I am frustrated by the controversy about mask mandates in our schools. I know we all care about our kids. I know, likewise, that among parents there are different points of view on what they prefer to handle COVID in our schools.
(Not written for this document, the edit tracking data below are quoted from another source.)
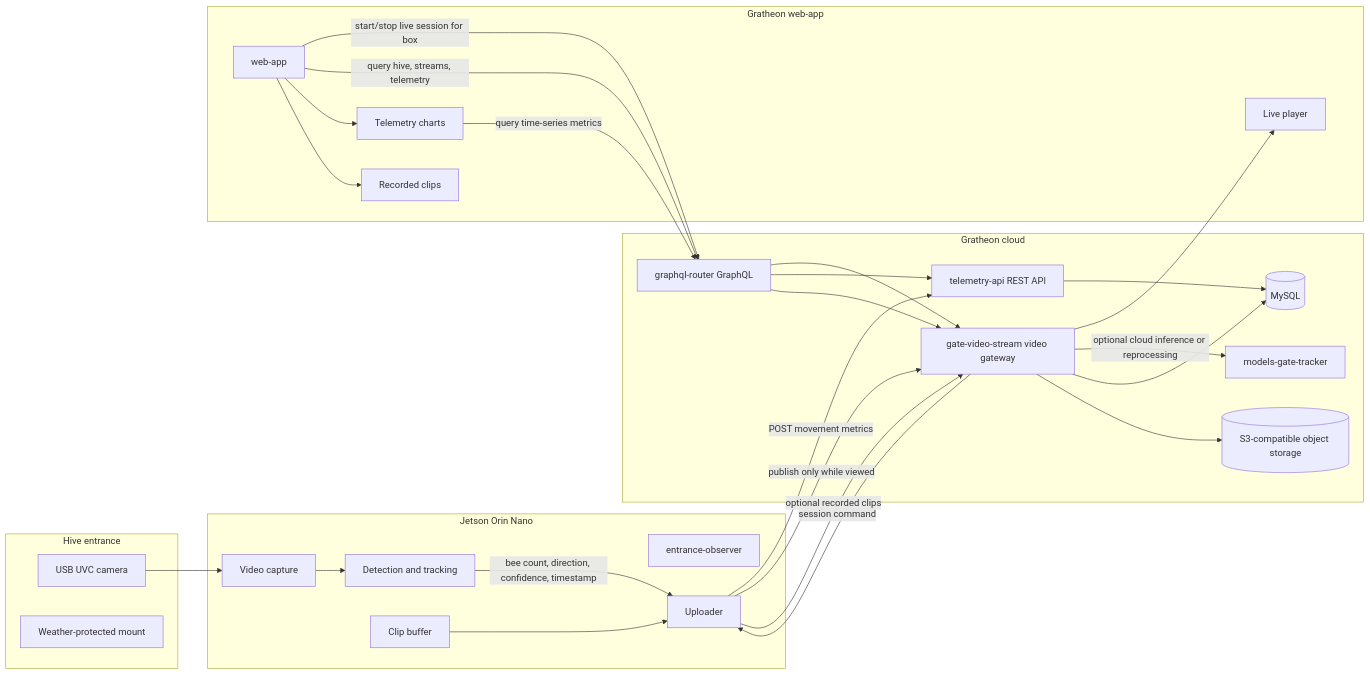
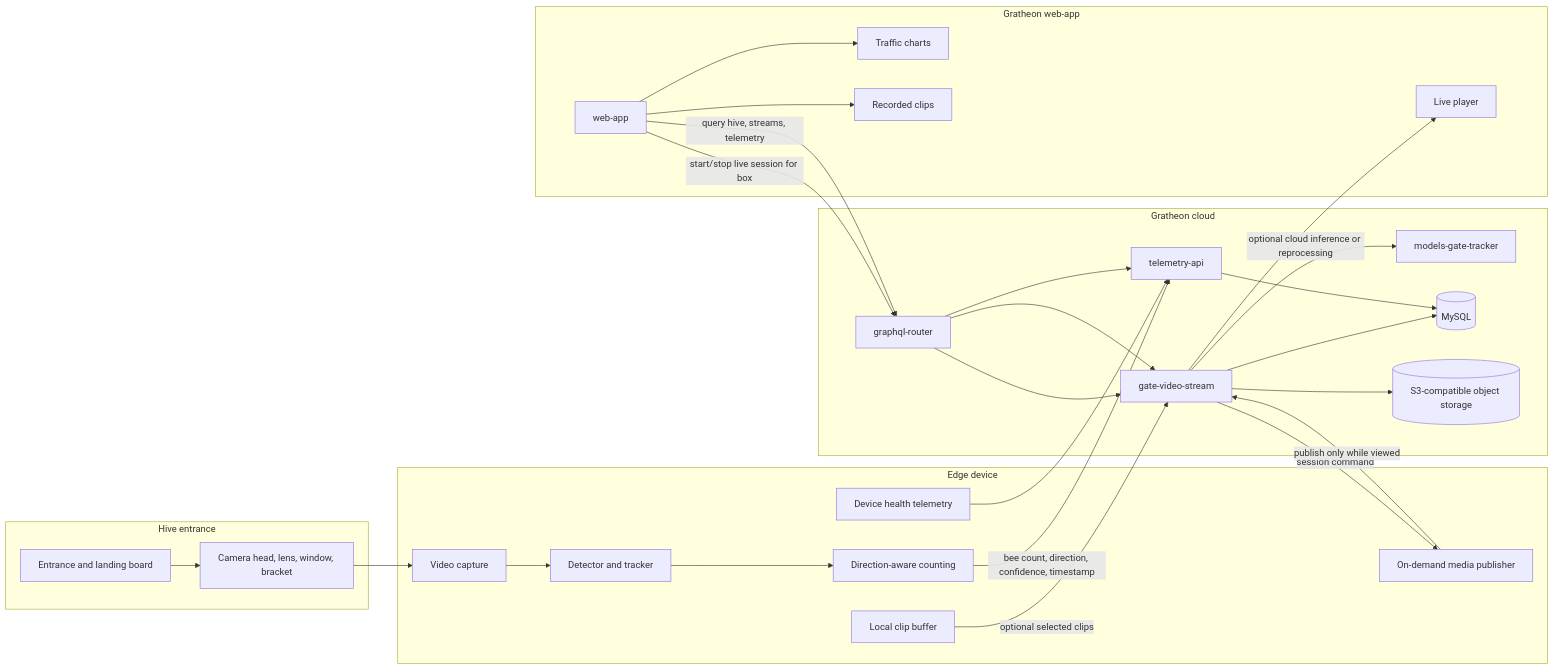
Before and after one commit to Gratheon/website2: the diagram in content/docs/entrance-observer/entrance-observer.md, drawn with Mermaid. The commit also changed other lines of this file and 11 other files, not shown here.

Commit message:
docs: phase entrance observer hardware roadmap

````diff
--- a/content/docs/entrance-observer/entrance-observer.md
+++ b/content/docs/entrance-observer/entrance-observer.md
@@ -28,52 +36,54 @@
 ```mermaid
 flowchart LR
   subgraph Hive[Hive entrance]
-    camera[USB UVC camera]
-    mount[Weather-protected mount]
+    entrance[Entrance and landing board]
+    cameraHead[Camera head, lens, window, bracket]
   end
 
-  subgraph Edge[Jetson Orin Nano]
-    app[entrance-observer]
+  subgraph Edge[Edge device]
     capture[Video capture]
-    detector[Detection and tracking]
-    buffer[Clip buffer]
-    uploader[Uploader]
+    detector[Detector and tracker]
+    counter[Direction-aware counting]
+    buffer[Local clip buffer]
+    publisher[On-demand media publisher]
+    health[Device health telemetry]
   end
 
   subgraph Cloud[Gratheon cloud]
-    video[gate-video-stream video gateway]
+    telemetry[telemetry-api]
+    video[gate-video-stream]
     model[models-gate-tracker]
-    telemetry[telemetry-api REST API]
-    graphql[graphql-router GraphQL]
+    graphql[graphql-router]
     mysql[(MySQL)]
     s3[(S3-compatible object storage)]
   end
 
   subgraph UI[Gratheon web-app]
     web[web-app]
     player[Live player]
-    charts[Telemetry charts]
+    charts[Traffic charts]
     archive[Recorded clips]
   end
 
-  camera --> capture --> detector
-  detector -->|bee count, direction, confidence, timestamp| uploader
-  buffer --> uploader
-  uploader -->|POST movement metrics| telemetry
+  entrance --> cameraHead
+  cameraHead --> capture
+  capture --> detector
+  detector --> counter
+  counter -->|bee count, direction, confidence, timestamp| telemetry
+  health --> telemetry
+  buffer -->|optional selected clips| video
   web -->|start/stop live session for box| graphql
   graphql --> video
-  video -->|session command| uploader
-  uploader -->|publish only while viewed| video
+  video -->|session command| publisher
+  publisher -->|publish only while viewed| video
   video --> player
-  uploader -->|optional recorded clips| video
   video -->|optional cloud inference or reprocessing| model
   video --> mysql
   video --> s3
   telemetry --> mysql
   web -->|query hive, streams, telemetry| graphql
   graphql --> telemetry
   graphql --> video
   web --> charts
   web --> archive
-  charts -->|query time-series metrics| graphql
 ```
````
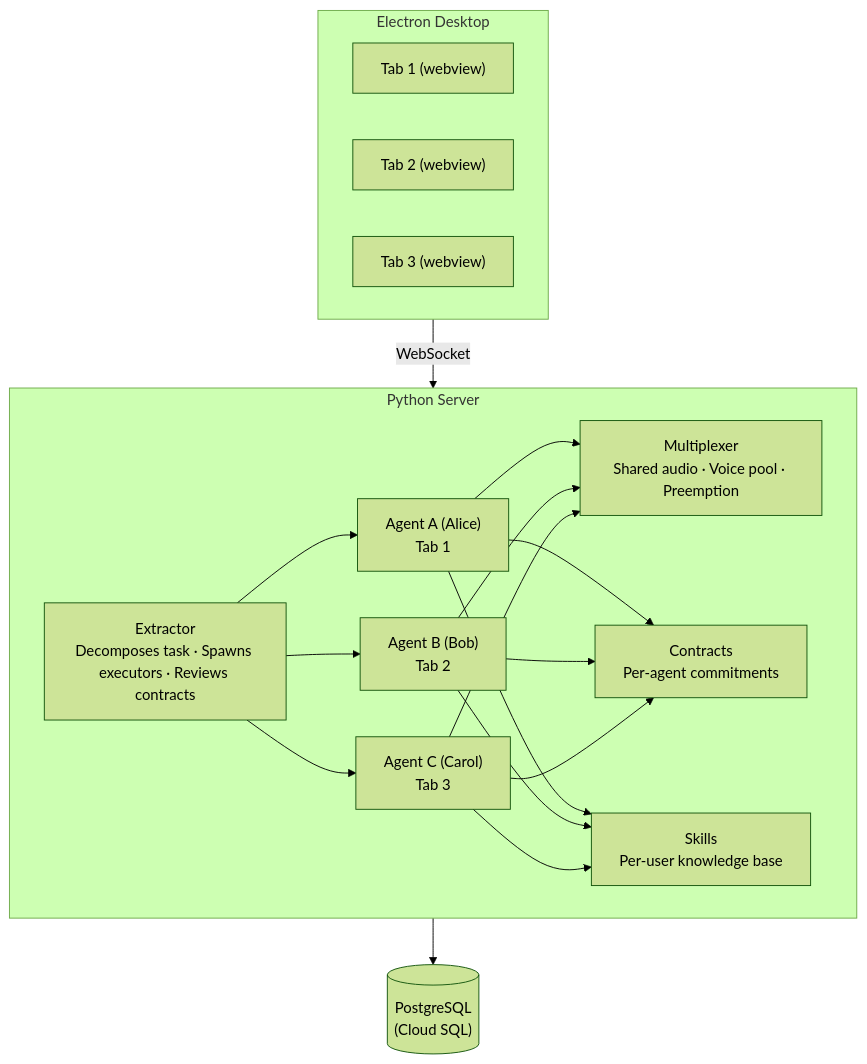
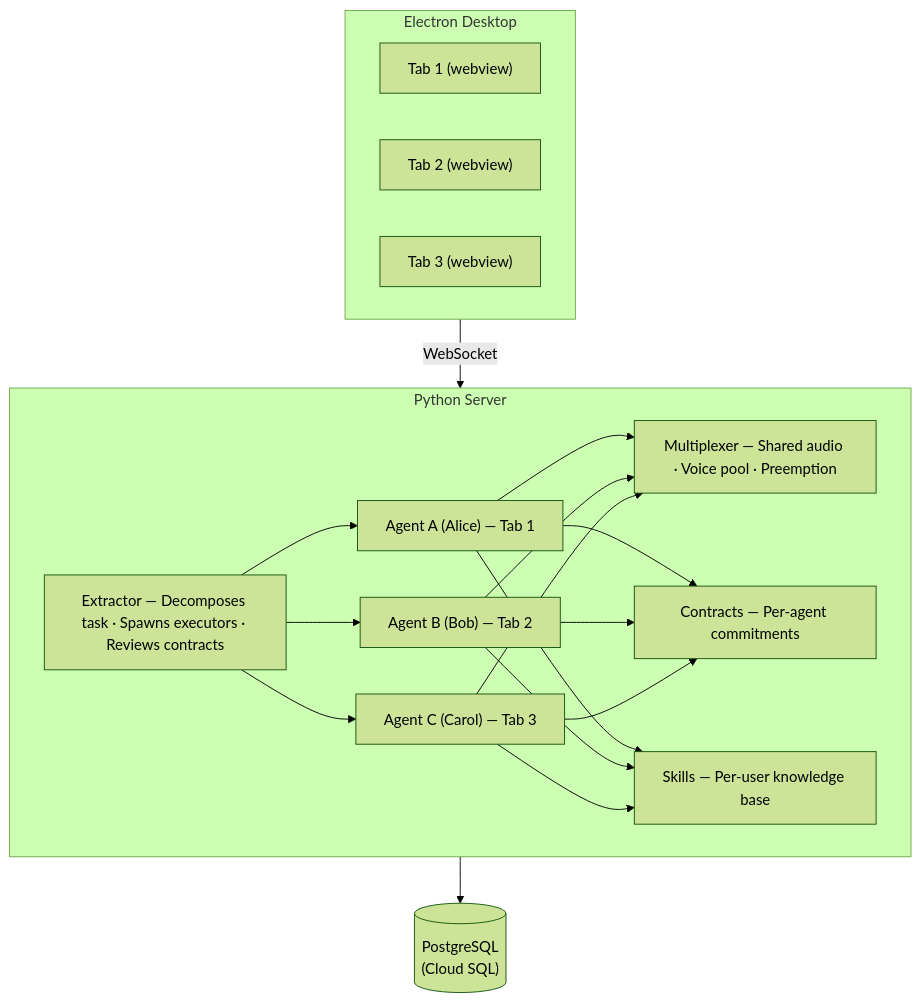
Before and after one commit to kavishsathia/vroom: the diagram in README.md, drawn with Mermaid (forest theme). The commit also changed other lines of this file, not shown here.

Commit message:
Feat: Refine README

````diff
--- a/README.md
+++ b/README.md
@@ -38,22 +36,22 @@
 ```mermaid
 graph TD
     subgraph Electron["Electron Desktop"]
         T1["Tab 1 (webview)"]
         T2["Tab 2 (webview)"]
         T3["Tab 3 (webview)"]
     end
 
     Electron -- "WebSocket" --> Server
 
     subgraph Server["Python Server"]
-        EX["Extractor\nDecomposes task · Spawns executors · Reviews contracts"]
-        EX --> A1["Agent A (Alice)\nTab 1"]
-        EX --> A2["Agent B (Bob)\nTab 2"]
-        EX --> A3["Agent C (Carol)\nTab 3"]
-        A1 & A2 & A3 --> MUX["Multiplexer\nShared audio · Voice pool · Preemption"]
-        A1 & A2 & A3 --> CO["Contracts\nPer-agent commitments"]
-        A1 & A2 & A3 --> SK["Skills\nPer-user knowledge base"]
+        EX["Extractor — Decomposes task · Spawns executors · Reviews contracts"]
+        EX --> A1["Agent A (Alice) — Tab 1"]
+        EX --> A2["Agent B (Bob) — Tab 2"]
+        EX --> A3["Agent C (Carol) — Tab 3"]
+        A1 & A2 & A3 --> MUX["Multiplexer — Shared audio · Voice pool · Preemption"]
+        A1 & A2 & A3 --> CO["Contracts — Per-agent commitments"]
+        A1 & A2 & A3 --> SK["Skills — Per-user knowledge base"]
     end
 
     Server --> DB[("PostgreSQL\n(Cloud SQL)")]
 ```
````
The boards of education, however, have a duty to make policy based on what is in the best interest of all kids when it comes to providing a safe and healthy school environment. That is why keeping mask requirements in place is sound policy.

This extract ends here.